#### Problem:
Quote the records beneath, complete and exact. Leave out images.

(Exercise data begins)

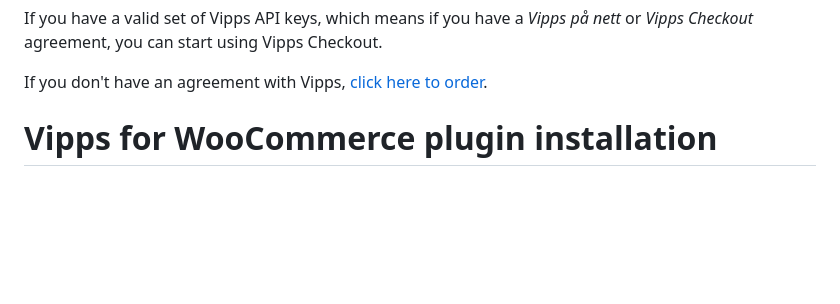
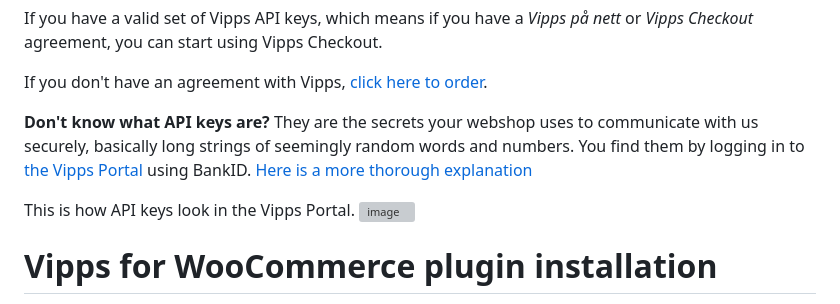
Before and after one commit to vippsas/vipps-checkout, a Markdown page: vipps-checkout-how-it-works-woocommerce.md, the part around the change. Rendered like a GitHub page; blank space fills up the shorter version; grey boxes are pictures that could not be loaded.

Commit message:
Update vipps-checkout-how-it-works-woocommerce.md
Added further explanation of API keys

```diff
--- a/vipps-checkout-how-it-works-woocommerce.md
+++ b/vipps-checkout-how-it-works-woocommerce.md
@@ -22,6 +22,13 @@ See the [WooCommerce Vipps Checkout enablement video](https://www.youtube.com/wa
 If you have a valid set of Vipps API keys, which means if you have a *Vipps på nett* or *Vipps Checkout* agreement, you can start using Vipps Checkout.
 
 If you don't have an agreement with Vipps, [click here to order](https://portal.vipps.no/register/vippscheckout).
+
+**Don't know what API keys are?** They are the secrets your webshop uses to communicate with us securely, basically long strings of seemingly random words and numbers. You find them by logging in to [the Vipps Portal](https://portal.vipps.no/) using BankID. [Here is a more thorough explanation](https://vippsas.github.io/vipps-developer-docs/docs/vipps-developers/common-topics/api-keys)
+
+This is how API keys look in the Vipps Portal.
+![image](https://user-images.githubusercontent.com/25223283/227459624-01efc657-5fc5-4ccb-be71-0858663671c0.png)
+
+
 
 # Vipps for WooCommerce plugin installation
 
```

(Exercise data ends)

#### Answer section:
Before and after one commit to vippsas/vipps-checkout, a Markdown page: vipps-checkout-how-it-works-woocommerce.md, the part around the change. Rendered like a GitHub page; blank space fills up the shorter version; grey boxes are pictures that could not be loaded.

Commit message:
Update vipps-checkout-how-it-works-woocommerce.md
Added further explanation of API keys

```diff
--- a/vipps-checkout-how-it-works-woocommerce.md
+++ b/vipps-checkout-how-it-works-woocommerce.md
@@ -22,6 +22,13 @@ See the [WooCommerce Vipps Checkout enablement video](https://www.youtube.com/wa
 If you have a valid set of Vipps API keys, which means if you have a *Vipps på nett* or *Vipps Checkout* agreement, you can start using Vipps Checkout.
 
 If you don't have an agreement with Vipps, [click here to order](https://portal.vipps.no/register/vippscheckout).
+
+**Don't know what API keys are?** They are the secrets your webshop uses to communicate with us securely, basically long strings of seemingly random words and numbers. You find them by logging in to [the Vipps Portal](https://portal.vipps.no/) using BankID. [Here is a more thorough explanation](https://vippsas.github.io/vipps-developer-docs/docs/vipps-developers/common-topics/api-keys)
+
+This is how API keys look in the Vipps Portal.
+![image](https://user-images.githubusercontent.com/25223283/227459624-01efc657-5fc5-4ccb-be71-0858663671c0.png)
+
+
 
 # Vipps for WooCommerce plugin installation
 
```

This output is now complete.